(SUPPLIED RECORDS)

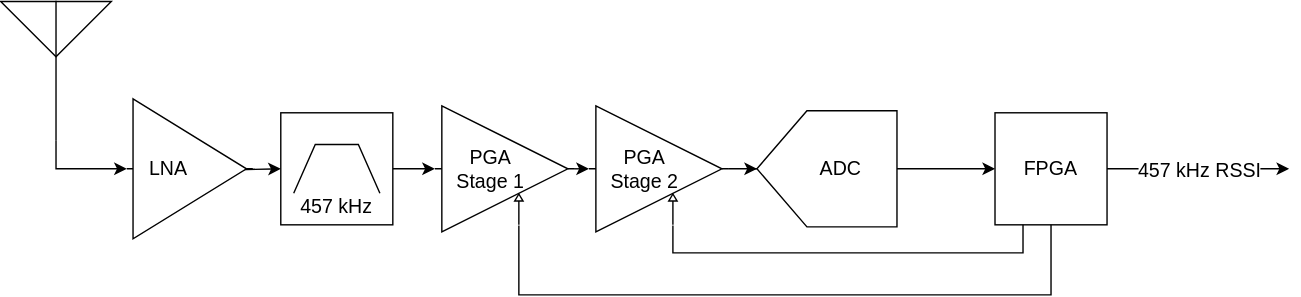
Earlier version of the draw.io export diagrams/receiver.drawio.svg (Avy-Dawgs/system-definition). Source tidied: cells renumbered, new cells last; positions are measured from the earlier drawing's top-left corner, leaving out a move shared by most shapes. Source of this version:
```xml
<mxGraphModel>
  <root>
    <mxCell id="0" />
    <mxCell id="1" parent="0" />
    <mxCell id="2" style="verticalLabelPosition=bottom;shadow=0;dashed=0;align=center;html=1;verticalAlign=top;shape=mxgraph.electrical.radio.aerial_-_antenna_2;" parent="1" vertex="1">
      <mxGeometry width="79" height="100" as="geometry" />
    </mxCell>
    <mxCell id="3" style="edgeStyle=orthogonalEdgeStyle;rounded=0;jettySize=auto;html=1;exitX=1;exitY=0.5;exitDx=0;exitDy=0;exitPerimeter=0;" parent="1" edge="1" source="4" target="6">
      <mxGeometry relative="1" as="geometry" />
    </mxCell>
    <mxCell id="4" style="verticalLabelPosition=bottom;shadow=0;dashed=0;align=center;html=1;verticalAlign=top;shape=mxgraph.electrical.logic_gates.bandpass_filter;" parent="1" vertex="1">
      <mxGeometry x="200" y="80" width="80" height="80" as="geometry" />
    </mxCell>
    <mxCell id="5" style="edgeStyle=orthogonalEdgeStyle;rounded=0;jettySize=auto;html=1;exitX=1;exitY=0.5;exitDx=0;exitDy=0;entryX=0;entryY=0.5;entryDx=0;entryDy=0;entryPerimeter=0;" parent="1" edge="1" target="4">
      <mxGeometry relative="1" as="geometry">
        <mxPoint x="150" y="120" as="sourcePoint" />
      </mxGeometry>
    </mxCell>
    <mxCell id="6" style="verticalLabelPosition=bottom;shadow=0;dashed=0;align=center;html=1;verticalAlign=top;shape=mxgraph.electrical.abstract.controlled_amplifier;" parent="1" vertex="1">
      <mxGeometry x="310" y="75" width="100" height="90" as="geometry" />
    </mxCell>
    <mxCell id="7" style="edgeStyle=orthogonalEdgeStyle;rounded=0;jettySize=auto;html=1;exitX=1;exitY=0.5;exitDx=0;exitDy=0;exitPerimeter=0;" parent="1" edge="1" source="8" target="16">
      <mxGeometry relative="1" as="geometry" />
    </mxCell>
    <mxCell id="8" style="verticalLabelPosition=bottom;shadow=0;dashed=0;align=center;html=1;verticalAlign=top;shape=mxgraph.electrical.abstract.controlled_amplifier;" parent="1" vertex="1">
      <mxGeometry x="420" y="75" width="100" height="90" as="geometry" />
    </mxCell>
    <mxCell id="9" style="edgeStyle=orthogonalEdgeStyle;rounded=0;jettySize=auto;html=1;exitX=1;exitY=0.5;exitDx=0;exitDy=0;exitPerimeter=0;entryX=0;entryY=0.5;entryDx=0;entryDy=0;entryPerimeter=0;" parent="1" edge="1" source="6" target="8">
      <mxGeometry relative="1" as="geometry" />
    </mxCell>
    <mxCell id="10" style="verticalLabelPosition=bottom;shadow=0;dashed=0;align=center;html=1;verticalAlign=top;shape=mxgraph.electrical.abstract.amplifier;" parent="1" vertex="1">
      <mxGeometry x="90" y="70" width="90" height="100" as="geometry" />
    </mxCell>
    <mxCell id="11" style="edgeStyle=orthogonalEdgeStyle;rounded=0;jettySize=auto;html=1;exitX=0.5;exitY=1;exitDx=0;exitDy=0;exitPerimeter=0;entryX=0;entryY=0.5;entryDx=0;entryDy=0;entryPerimeter=0;" parent="1" edge="1" source="2" target="10">
      <mxGeometry relative="1" as="geometry" />
    </mxCell>
    <mxCell id="12" value="&lt;font style=&quot;font-size: 14px;&quot;&gt;LNA&lt;/font&gt;" style="text;strokeColor=none;align=center;fillColor=none;html=1;verticalAlign=middle;whiteSpace=wrap;rounded=0;" parent="1" vertex="1">
      <mxGeometry x="90" y="105" width="60" height="30" as="geometry" />
    </mxCell>
    <mxCell id="13" value="&lt;font style=&quot;font-size: 14px;&quot;&gt;PGA Stage 1&lt;/font&gt;" style="text;strokeColor=none;align=center;fillColor=none;html=1;verticalAlign=middle;whiteSpace=wrap;rounded=0;" parent="1" vertex="1">
      <mxGeometry x="320" y="105" width="60" height="30" as="geometry" />
    </mxCell>
    <mxCell id="14" value="&lt;font style=&quot;font-size: 14px;&quot;&gt;PGA Stage 2&lt;/font&gt;" style="text;strokeColor=none;align=center;fillColor=none;html=1;verticalAlign=middle;whiteSpace=wrap;rounded=0;" parent="1" vertex="1">
      <mxGeometry x="430" y="105" width="60" height="30" as="geometry" />
    </mxCell>
    <mxCell id="15" style="edgeStyle=orthogonalEdgeStyle;rounded=0;jettySize=auto;html=1;exitX=0;exitY=0.5;exitDx=0;exitDy=0;exitPerimeter=0;" parent="1" edge="1" source="16" target="18">
      <mxGeometry relative="1" as="geometry" />
    </mxCell>
    <mxCell id="16" style="verticalLabelPosition=bottom;shadow=0;dashed=0;align=center;html=1;verticalAlign=top;shape=mxgraph.electrical.abstract.dac;rotation=-180;" parent="1" vertex="1">
      <mxGeometry x="540" y="78.5" width="100" height="83" as="geometry" />
    </mxCell>
    <mxCell id="17" value="&lt;font style=&quot;font-size: 14px;&quot;&gt;ADC&lt;/font&gt;" style="text;strokeColor=none;align=center;fillColor=none;html=1;verticalAlign=middle;whiteSpace=wrap;rounded=0;" parent="1" vertex="1">
      <mxGeometry x="570" y="105" width="60" height="30" as="geometry" />
    </mxCell>
    <mxCell id="18" style="whiteSpace=wrap;html=1;" parent="1" vertex="1">
      <mxGeometry x="710" y="80" width="80" height="80" as="geometry" />
    </mxCell>
    <mxCell id="19" style="edgeStyle=orthogonalEdgeStyle;rounded=0;jettySize=auto;html=1;exitX=0.5;exitY=1;exitDx=0;exitDy=0;entryX=0.6;entryY=0.95;entryDx=0;entryDy=0;entryPerimeter=0;endArrow=none;endFill=0;" parent="1" edge="1" source="18" target="6">
      <mxGeometry relative="1" as="geometry">
        <Array as="points">
          <mxPoint x="750" y="210" />
          <mxPoint x="370" y="210" />
        </Array>
      </mxGeometry>
    </mxCell>
    <mxCell id="20" style="edgeStyle=orthogonalEdgeStyle;rounded=0;jettySize=auto;html=1;exitX=0.25;exitY=1;exitDx=0;exitDy=0;entryX=0.6;entryY=0.95;entryDx=0;entryDy=0;entryPerimeter=0;endArrow=none;endFill=0;" parent="1" edge="1" source="18" target="8">
      <mxGeometry relative="1" as="geometry">
        <Array as="points">
          <mxPoint x="730" y="180" />
          <mxPoint x="480" y="180" />
        </Array>
      </mxGeometry>
    </mxCell>
    <mxCell id="21" value="&lt;font style=&quot;font-size: 14px;&quot;&gt;FPGA&lt;/font&gt;" style="text;strokeColor=none;align=center;fillColor=none;html=1;verticalAlign=middle;whiteSpace=wrap;rounded=0;" parent="1" vertex="1">
      <mxGeometry x="720" y="105" width="60" height="30" as="geometry" />
    </mxCell>
    <mxCell id="22" value="&lt;font style=&quot;font-size: 14px;&quot;&gt;457 kHz&lt;/font&gt;" style="text;strokeColor=none;align=center;fillColor=none;html=1;verticalAlign=middle;whiteSpace=wrap;rounded=0;" parent="1" vertex="1">
      <mxGeometry x="210" y="131.5" width="60" height="30" as="geometry" />
    </mxCell>
    <mxCell id="23" style="endArrow=classic;html=1;rounded=0;" parent="1" edge="1">
      <mxGeometry relative="1" as="geometry">
        <mxPoint x="790" y="120" as="sourcePoint" />
        <mxPoint x="920" y="120" as="targetPoint" />
      </mxGeometry>
    </mxCell>
    <mxCell id="24" value="&lt;font style=&quot;font-size: 14px;&quot;&gt;457 kHz RSSI&lt;/font&gt;" style="edgeLabel;html=1;align=center;verticalAlign=middle;" parent="23" vertex="1">
      <mxGeometry relative="1" as="geometry" />
    </mxCell>
  </root>
</mxGraphModel>
```
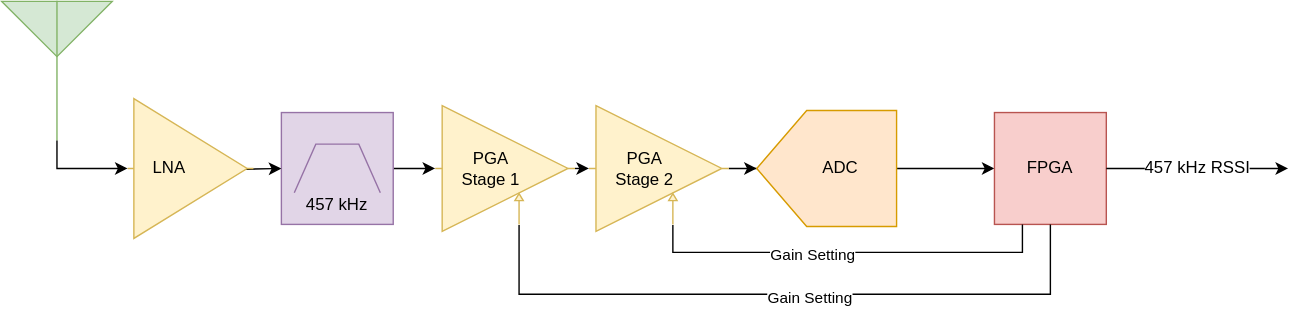
The same diagram one commit later.

Commit message:
touch up diagrams

The edit, as a diff of the source:
```diff
@@ -2,13 +2,13 @@
   <root>
     <mxCell id="0" />
     <mxCell id="1" parent="0" />
-    <mxCell id="2" style="verticalLabelPosition=bottom;shadow=0;dashed=0;align=center;html=1;verticalAlign=top;shape=mxgraph.electrical.radio.aerial_-_antenna_2;" parent="1" vertex="1">
+    <mxCell id="2" style="verticalLabelPosition=bottom;shadow=0;dashed=0;align=center;html=1;verticalAlign=top;shape=mxgraph.electrical.radio.aerial_-_antenna_2;fillColor=#d5e8d4;strokeColor=#82b366;" parent="1" vertex="1">
       <mxGeometry width="79" height="100" as="geometry" />
     </mxCell>
     <mxCell id="3" style="edgeStyle=orthogonalEdgeStyle;rounded=0;jettySize=auto;html=1;exitX=1;exitY=0.5;exitDx=0;exitDy=0;exitPerimeter=0;" parent="1" edge="1" source="4" target="6">
       <mxGeometry relative="1" as="geometry" />
     </mxCell>
-    <mxCell id="4" style="verticalLabelPosition=bottom;shadow=0;dashed=0;align=center;html=1;verticalAlign=top;shape=mxgraph.electrical.logic_gates.bandpass_filter;" parent="1" vertex="1">
+    <mxCell id="4" style="verticalLabelPosition=bottom;shadow=0;dashed=0;align=center;html=1;verticalAlign=top;shape=mxgraph.electrical.logic_gates.bandpass_filter;fillColor=#e1d5e7;strokeColor=#9673a6;" parent="1" vertex="1">
       <mxGeometry x="200" y="80" width="80" height="80" as="geometry" />
     </mxCell>
     <mxCell id="5" style="edgeStyle=orthogonalEdgeStyle;rounded=0;jettySize=auto;html=1;exitX=1;exitY=0.5;exitDx=0;exitDy=0;entryX=0;entryY=0.5;entryDx=0;entryDy=0;entryPerimeter=0;" parent="1" edge="1" target="4">
@@ -16,43 +16,43 @@
         <mxPoint x="150" y="120" as="sourcePoint" />
       </mxGeometry>
     </mxCell>
-    <mxCell id="6" style="verticalLabelPosition=bottom;shadow=0;dashed=0;align=center;html=1;verticalAlign=top;shape=mxgraph.electrical.abstract.controlled_amplifier;" parent="1" vertex="1">
+    <mxCell id="6" style="verticalLabelPosition=bottom;shadow=0;dashed=0;align=center;html=1;verticalAlign=top;shape=mxgraph.electrical.abstract.controlled_amplifier;fillColor=#fff2cc;strokeColor=#d6b656;" parent="1" vertex="1">
       <mxGeometry x="310" y="75" width="100" height="90" as="geometry" />
     </mxCell>
     <mxCell id="7" style="edgeStyle=orthogonalEdgeStyle;rounded=0;jettySize=auto;html=1;exitX=1;exitY=0.5;exitDx=0;exitDy=0;exitPerimeter=0;" parent="1" edge="1" source="8" target="16">
       <mxGeometry relative="1" as="geometry" />
     </mxCell>
-    <mxCell id="8" style="verticalLabelPosition=bottom;shadow=0;dashed=0;align=center;html=1;verticalAlign=top;shape=mxgraph.electrical.abstract.controlled_amplifier;" parent="1" vertex="1">
+    <mxCell id="8" style="verticalLabelPosition=bottom;shadow=0;dashed=0;align=center;html=1;verticalAlign=top;shape=mxgraph.electrical.abstract.controlled_amplifier;fillColor=#fff2cc;strokeColor=#d6b656;" parent="1" vertex="1">
       <mxGeometry x="420" y="75" width="100" height="90" as="geometry" />
     </mxCell>
     <mxCell id="9" style="edgeStyle=orthogonalEdgeStyle;rounded=0;jettySize=auto;html=1;exitX=1;exitY=0.5;exitDx=0;exitDy=0;exitPerimeter=0;entryX=0;entryY=0.5;entryDx=0;entryDy=0;entryPerimeter=0;" parent="1" edge="1" source="6" target="8">
       <mxGeometry relative="1" as="geometry" />
     </mxCell>
-    <mxCell id="10" style="verticalLabelPosition=bottom;shadow=0;dashed=0;align=center;html=1;verticalAlign=top;shape=mxgraph.electrical.abstract.amplifier;" parent="1" vertex="1">
+    <mxCell id="10" style="verticalLabelPosition=bottom;shadow=0;dashed=0;align=center;html=1;verticalAlign=top;shape=mxgraph.electrical.abstract.amplifier;fillColor=#fff2cc;strokeColor=#d6b656;" parent="1" vertex="1">
       <mxGeometry x="90" y="70" width="90" height="100" as="geometry" />
     </mxCell>
     <mxCell id="11" style="edgeStyle=orthogonalEdgeStyle;rounded=0;jettySize=auto;html=1;exitX=0.5;exitY=1;exitDx=0;exitDy=0;exitPerimeter=0;entryX=0;entryY=0.5;entryDx=0;entryDy=0;entryPerimeter=0;" parent="1" edge="1" source="2" target="10">
       <mxGeometry relative="1" as="geometry" />
     </mxCell>
-    <mxCell id="12" value="&lt;font style=&quot;font-size: 14px;&quot;&gt;LNA&lt;/font&gt;" style="text;strokeColor=none;align=center;fillColor=none;html=1;verticalAlign=middle;whiteSpace=wrap;rounded=0;" parent="1" vertex="1">
+    <mxCell id="12" value="&lt;font style=&quot;font-size: 12px;&quot;&gt;LNA&lt;/font&gt;" style="text;strokeColor=none;align=center;fillColor=none;html=1;verticalAlign=middle;whiteSpace=wrap;rounded=0;" parent="1" vertex="1">
       <mxGeometry x="90" y="105" width="60" height="30" as="geometry" />
     </mxCell>
-    <mxCell id="13" value="&lt;font style=&quot;font-size: 14px;&quot;&gt;PGA Stage 1&lt;/font&gt;" style="text;strokeColor=none;align=center;fillColor=none;html=1;verticalAlign=middle;whiteSpace=wrap;rounded=0;" parent="1" vertex="1">
+    <mxCell id="13" value="&lt;font style=&quot;font-size: 12px;&quot;&gt;PGA Stage 1&lt;/font&gt;" style="text;strokeColor=none;align=center;fillColor=none;html=1;verticalAlign=middle;whiteSpace=wrap;rounded=0;" parent="1" vertex="1">
       <mxGeometry x="320" y="105" width="60" height="30" as="geometry" />
     </mxCell>
-    <mxCell id="14" value="&lt;font style=&quot;font-size: 14px;&quot;&gt;PGA Stage 2&lt;/font&gt;" style="text;strokeColor=none;align=center;fillColor=none;html=1;verticalAlign=middle;whiteSpace=wrap;rounded=0;" parent="1" vertex="1">
+    <mxCell id="14" value="&lt;font style=&quot;font-size: 12px;&quot;&gt;PGA Stage 2&lt;/font&gt;" style="text;strokeColor=none;align=center;fillColor=none;html=1;verticalAlign=middle;whiteSpace=wrap;rounded=0;" parent="1" vertex="1">
       <mxGeometry x="430" y="105" width="60" height="30" as="geometry" />
     </mxCell>
     <mxCell id="15" style="edgeStyle=orthogonalEdgeStyle;rounded=0;jettySize=auto;html=1;exitX=0;exitY=0.5;exitDx=0;exitDy=0;exitPerimeter=0;" parent="1" edge="1" source="16" target="18">
       <mxGeometry relative="1" as="geometry" />
     </mxCell>
-    <mxCell id="16" style="verticalLabelPosition=bottom;shadow=0;dashed=0;align=center;html=1;verticalAlign=top;shape=mxgraph.electrical.abstract.dac;rotation=-180;" parent="1" vertex="1">
+    <mxCell id="16" style="verticalLabelPosition=bottom;shadow=0;dashed=0;align=center;html=1;verticalAlign=top;shape=mxgraph.electrical.abstract.dac;rotation=-180;fillColor=#ffe6cc;strokeColor=#d79b00;" parent="1" vertex="1">
       <mxGeometry x="540" y="78.5" width="100" height="83" as="geometry" />
     </mxCell>
-    <mxCell id="17" value="&lt;font style=&quot;font-size: 14px;&quot;&gt;ADC&lt;/font&gt;" style="text;strokeColor=none;align=center;fillColor=none;html=1;verticalAlign=middle;whiteSpace=wrap;rounded=0;" parent="1" vertex="1">
+    <mxCell id="17" value="&lt;font style=&quot;font-size: 12px;&quot;&gt;ADC&lt;/font&gt;" style="text;strokeColor=none;align=center;fillColor=none;html=1;verticalAlign=middle;whiteSpace=wrap;rounded=0;" parent="1" vertex="1">
       <mxGeometry x="570" y="105" width="60" height="30" as="geometry" />
     </mxCell>
-    <mxCell id="18" style="whiteSpace=wrap;html=1;" parent="1" vertex="1">
+    <mxCell id="18" style="whiteSpace=wrap;html=1;fillColor=#f8cecc;strokeColor=#b85450;" parent="1" vertex="1">
       <mxGeometry x="710" y="80" width="80" height="80" as="geometry" />
     </mxCell>
     <mxCell id="19" style="edgeStyle=orthogonalEdgeStyle;rounded=0;jettySize=auto;html=1;exitX=0.5;exitY=1;exitDx=0;exitDy=0;entryX=0.6;entryY=0.95;entryDx=0;entryDy=0;entryPerimeter=0;endArrow=none;endFill=0;" parent="1" edge="1" source="18" target="6">
@@ -63,6 +63,9 @@
         </Array>
       </mxGeometry>
     </mxCell>
+    <mxCell id="25" value="Gain Setting" style="edgeLabel;html=1;align=center;verticalAlign=middle;" parent="19" vertex="1">
+      <mxGeometry x="-0.07" y="3" relative="1" as="geometry" />
+    </mxCell>
     <mxCell id="20" style="edgeStyle=orthogonalEdgeStyle;rounded=0;jettySize=auto;html=1;exitX=0.25;exitY=1;exitDx=0;exitDy=0;entryX=0.6;entryY=0.95;entryDx=0;entryDy=0;entryPerimeter=0;endArrow=none;endFill=0;" parent="1" edge="1" source="18" target="8">
       <mxGeometry relative="1" as="geometry">
         <Array as="points">
@@ -71,10 +74,13 @@
         </Array>
       </mxGeometry>
     </mxCell>
+    <mxCell id="26" value="Gain Setting" style="edgeLabel;html=1;align=center;verticalAlign=middle;" parent="20" vertex="1">
+      <mxGeometry x="0.18" y="2" relative="1" as="geometry" />
+    </mxCell>
-    <mxCell id="21" value="&lt;font style=&quot;font-size: 14px;&quot;&gt;FPGA&lt;/font&gt;" style="text;strokeColor=none;align=center;fillColor=none;html=1;verticalAlign=middle;whiteSpace=wrap;rounded=0;" parent="1" vertex="1">
+    <mxCell id="21" value="&lt;font style=&quot;font-size: 12px;&quot;&gt;FPGA&lt;/font&gt;" style="text;strokeColor=none;align=center;fillColor=none;html=1;verticalAlign=middle;whiteSpace=wrap;rounded=0;" parent="1" vertex="1">
       <mxGeometry x="720" y="105" width="60" height="30" as="geometry" />
     </mxCell>
-    <mxCell id="22" value="&lt;font style=&quot;font-size: 14px;&quot;&gt;457 kHz&lt;/font&gt;" style="text;strokeColor=none;align=center;fillColor=none;html=1;verticalAlign=middle;whiteSpace=wrap;rounded=0;" parent="1" vertex="1">
+    <mxCell id="22" value="&lt;font style=&quot;font-size: 12px;&quot;&gt;457 kHz&lt;/font&gt;" style="text;strokeColor=none;align=center;fillColor=none;html=1;verticalAlign=middle;whiteSpace=wrap;rounded=0;" parent="1" vertex="1">
       <mxGeometry x="210" y="131.5" width="60" height="30" as="geometry" />
     </mxCell>
     <mxCell id="23" style="endArrow=classic;html=1;rounded=0;" parent="1" edge="1">
@@ -83,7 +89,7 @@
         <mxPoint x="920" y="120" as="targetPoint" />
       </mxGeometry>
     </mxCell>
-    <mxCell id="24" value="&lt;font style=&quot;font-size: 14px;&quot;&gt;457 kHz RSSI&lt;/font&gt;" style="edgeLabel;html=1;align=center;verticalAlign=middle;" parent="23" vertex="1">
+    <mxCell id="24" value="&lt;font style=&quot;font-size: 12px;&quot;&gt;457 kHz RSSI&lt;/font&gt;" style="edgeLabel;html=1;align=center;verticalAlign=middle;" parent="23" vertex="1">
       <mxGeometry relative="1" as="geometry" />
     </mxCell>
   </root>
```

(End SUPPLIED RECORDS)

Filter the data down to the lines that contain the string "sourcePoint", and copy them.

* **ANSWER SPACE**:
        <mxPoint x="150" y="120" as="sourcePoint" />
        <mxPoint x="790" y="120" as="sourcePoint" />
         <mxPoint x="150" y="120" as="sourcePoint" />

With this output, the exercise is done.